Carmen Bigles is featured in a U.S. Department of Energy documentary about the successful clean up and reindustrialization of the former K-25 site, future home of the Coquí Medical Isotope Production Facility. The U.S. Department of Energy transferred land for the facility and provided research support through the national laboratories. Coquí’s facility will produce medical isotopes that diagnose and treat diseases, primarily Molybdenum-99 (Mo-99), which is used in 18 million medical procedures a year in the U.S.
Global supplies of Mo-99 are becoming increasingly unreliable as facilities capable of producing the isotope age and shut down. Mo-99 shortages, deprive patients from receiving lifesaving diagnostics and treatment. The U.S. currently has no domestic production source. Learn how Coquí is leveraging world class research assets like Y-12, which is helping move production of this important isotope forward.
The Y-12 National Security Complex in Oak Ridge is supporting a program to make an isotope used in more than 40,000 medical procedures across the nation each day.

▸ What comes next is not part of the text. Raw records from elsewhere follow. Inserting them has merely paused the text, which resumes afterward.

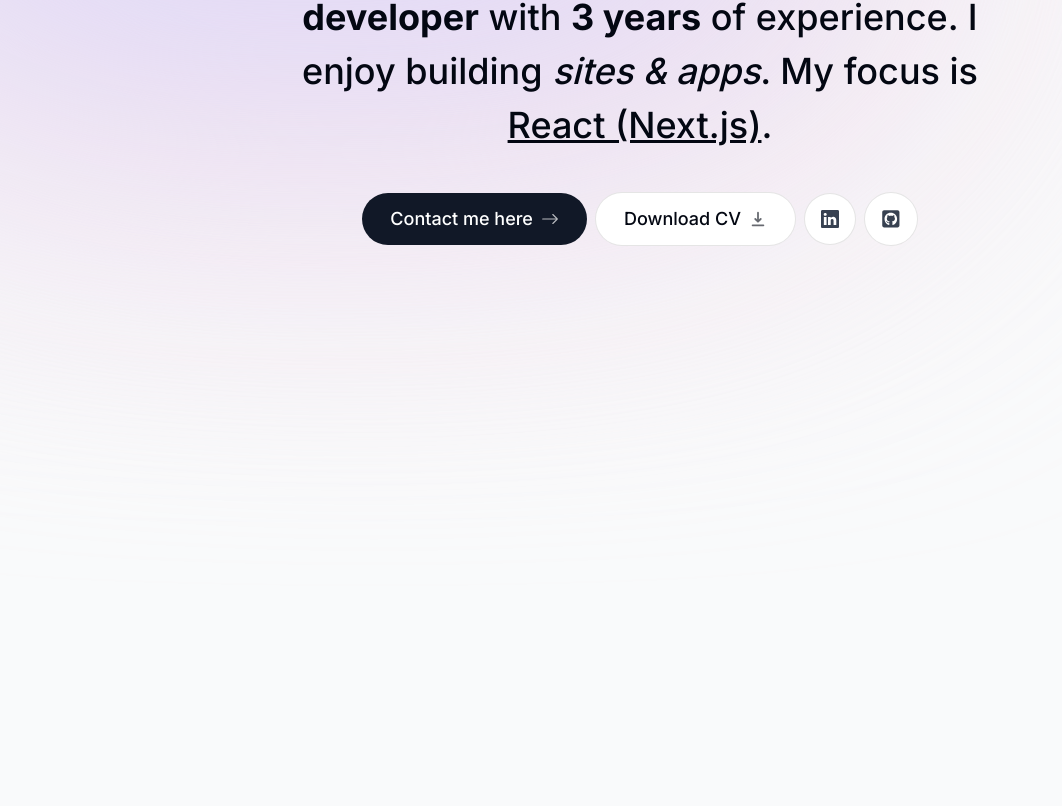
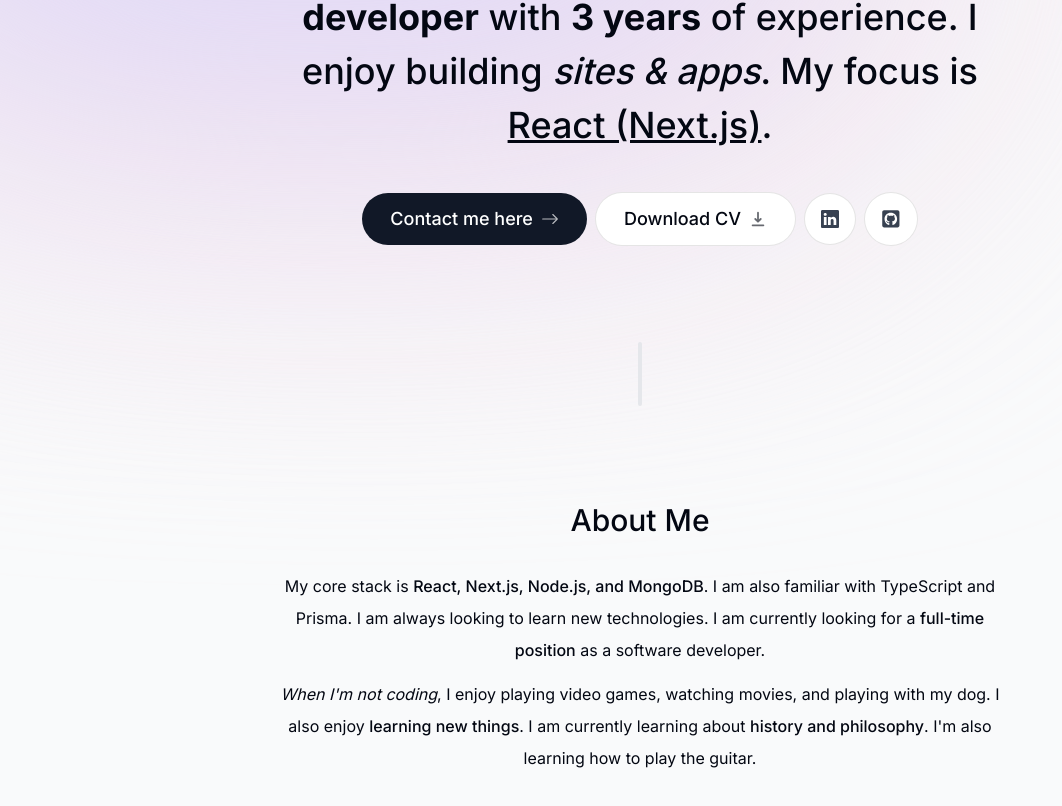
Before and after one commit to PeiYee88/Sacheyy, a Next.js app: page / in a window 1280 px wide. Shown: the part 384-1190 px from the top of the page, without its empty margins (0-1062 px from the left). Built offline with nearby package versions, Linux system fonts and the light colour scheme.

Commit message:
Add about me

```diff
--- a/app/page.tsx
+++ b/app/page.tsx
@@ -1,10 +1,14 @@
 import Intro from "@/components/intro";
+import SectionDivider from "@/components/section-divider";
+import About from "@/components/about";
 
 export default function Home() {
   return (
     <main className="flex flex-col items-center
     px-4">
       <Intro/>
+      <SectionDivider/>
+      <About/>
     </main>
     );
 }
--- /dev/null
+++ b/components/about.tsx
@@ -0,0 +1,36 @@
+"use client";
+
+import React from 'react'
+import SectionHeading from './section-heading';
+import { motion } from "framer-motion";
+
+export default function About() {
+  return (
+   <motion.section
+   className='mb-28 max-w-[45rem] text-center leading-8 sm:mb-40'
+   initial={{ opacity:0, y:100}}
+   animate={{ opacity:1, y:0}}
+   transition={{ delay: 0.175}}>
+    <SectionHeading>About me</SectionHeading>
+    <p className='mb-3'>
+         My core stack
+        is{" "}
+        <span className="font-medium">
+          React, Next.js, Node.js, and MongoDB
+        </span>
+        . I am also familiar with TypeScript and Prisma. I am always looking to
+        learn new technologies. I am currently looking for a{" "}
+        <span className="font-medium">full-time position</span> as a software
+        developer.
+    </p>
+    <p>
+    <span className="italic">When I'm not coding</span>, I enjoy playing
+        video games, watching movies, and playing with my dog. I also enjoy{" "}
+        <span className="font-medium">learning new things</span>. I am currently
+        learning about{" "}
+        <span className="font-medium">history and philosophy</span>. I'm also
+        learning how to play the guitar.
+    </p>
+   </motion.section>
+  );
+}
--- a/components/intro.tsx
+++ b/components/intro.tsx
@@ -45,7 +45,7 @@
           </motion.span>
         </div>
       </div>
-      <motion.p className='mb-10 mt-7 px-4 text-2xl font-medium !leading-[1.5] sm:text-4xl'
+      <motion.h1 className='mb-10 mt-7 px-4 text-2xl font-medium !leading-[1.5] sm:text-4xl'
       initial={{ opacity:0, y:100}}
       animate={{ opacity:1, y:0}}>
       <span className="font-bold">Hello, I'm Melissa.</span> I'm a{" "}
@@ -53,7 +53,7 @@
         <span className="font-bold">3 years</span> of experience. I enjoy
         building <span className="italic">sites & apps</span>. My focus is{" "}
         <span className="underline">React (Next.js)</span>.
-      </motion.p>
+      </motion.h1>
 
       <motion.div className='flex flex-col sm:flex-row items-center justify-center gap-2 px-4 text-lg font-medium'
       initial={{ opacity:0, y:100}}
@@ -66,11 +66,11 @@
         <BsArrowRight className='opacity-70 group-hover:translate-x-1 transition'/> </Link>
         <a href="/CV.pdf" download={true} className='group flex items-center gap-2 border border-black/10 rounded-full bg-white px-7 py-3 outline-none focus:scale-110
         hover:scale-110 active:scale-105 transition cursor-pointer'>Download CV <HiDownload className='opacity-60 group-hover:translate-y-1 transition '/></a>
-        <a href="https://linkedin.com" className='flex items-center gap-2 rounded-full bg-white text-gray-700 p-4 border border-black/10 outline-none focus:scale-110
+        <a href="https://linkedin.com" target="_blank" className='flex items-center gap-2 rounded-full bg-white text-gray-700 p-4 border border-black/10 outline-none focus:scale-110
         hover:scale-[1.15] hover:text-gray-950 active:scale-105 transition cursor-pointer'>
             <BsLinkedin/>
         </a>
-        <a className='flex items-center gap-2 text-[1.23rem] rounded-full bg-white text-gray-700 p-4 border border-black/10 outline-none focus:scale-110
+        <a href="https://github.com" target="_blank" className='flex items-center gap-2 text-[1.23rem] rounded-full bg-white text-gray-700 p-4 border border-black/10 outline-none focus:scale-110
         hover:scale-[1.15] active:scale-105 hover:text-gray-950 transition cursor-pointer'>
             <FaGithubSquare/>
         </a>
--- /dev/null
+++ b/components/section-divider.tsx
@@ -0,0 +1,15 @@
+"use client";
+
+import React from 'react'
+import { motion} from 'framer-motion'
+
+export default function SectionDivider() {
+  return (
+    <motion.div className='bg-gray-200 my-24 h-16 w-1 rounded-full hidden
+    sm:block'
+    initial={{ opacity:0, y:100}}
+    animate= {{ opacity:1, y:0 }}
+    transition={{ delay: 0.15}}>
+    </motion.div>
+  )
+}
--- /dev/null
+++ b/components/section-heading.tsx
@@ -0,0 +1,12 @@
+import React from 'react'
+
+type SectionHeadingProps = {
+    children:React.ReactNode;
+}
+
+export default function SectionHeading({
+    children}: SectionHeadingProps) {
+  return (
+    <h2 className="text-3xl font-medium capitalize mb-8">
+        {children}</h2>);
+}
```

The goal is to produce the isotope, molybdenum-99 (Mo-99), in the United States without using highly enriched uranium.
PYA Chief Alliance Officer Tom Ballard profiled Carmen Bigles for Teknovation.biz, outlining Coqui’s mission and plans to build the nation’s first facility to produce medical radioisotopes in Oak Ridge, Tennessee.
New jobs and new technology are coming to East Tennessee. The Coqui RadioPharmaceuticals Corporation announced plans to open in Oak Ridge in the next few years. Coqui hopes to open a medical isotope production facility to produce isotopes that diagnose and treat diseases.
Coquí plans to build a $500 million medical isotope production facility on the land, which includes a once-contaminated area of the East Tennessee Technology Park called “Duct Island.”
Coquí Radio Pharmaceuticals Corporation announced Wednesday that it could invest $500 million at a new medical isotope production facility at the Heritage Center in west Oak Ridge. The facility could start production in late 2025, said Carmen Bigles, founder and chief executive officer of Coquí Radio Pharmaceuticals. The U.S. Department of Energy has transferred land for the facility and provided research support through the national laboratories, the company said in a press release Wednesday morning.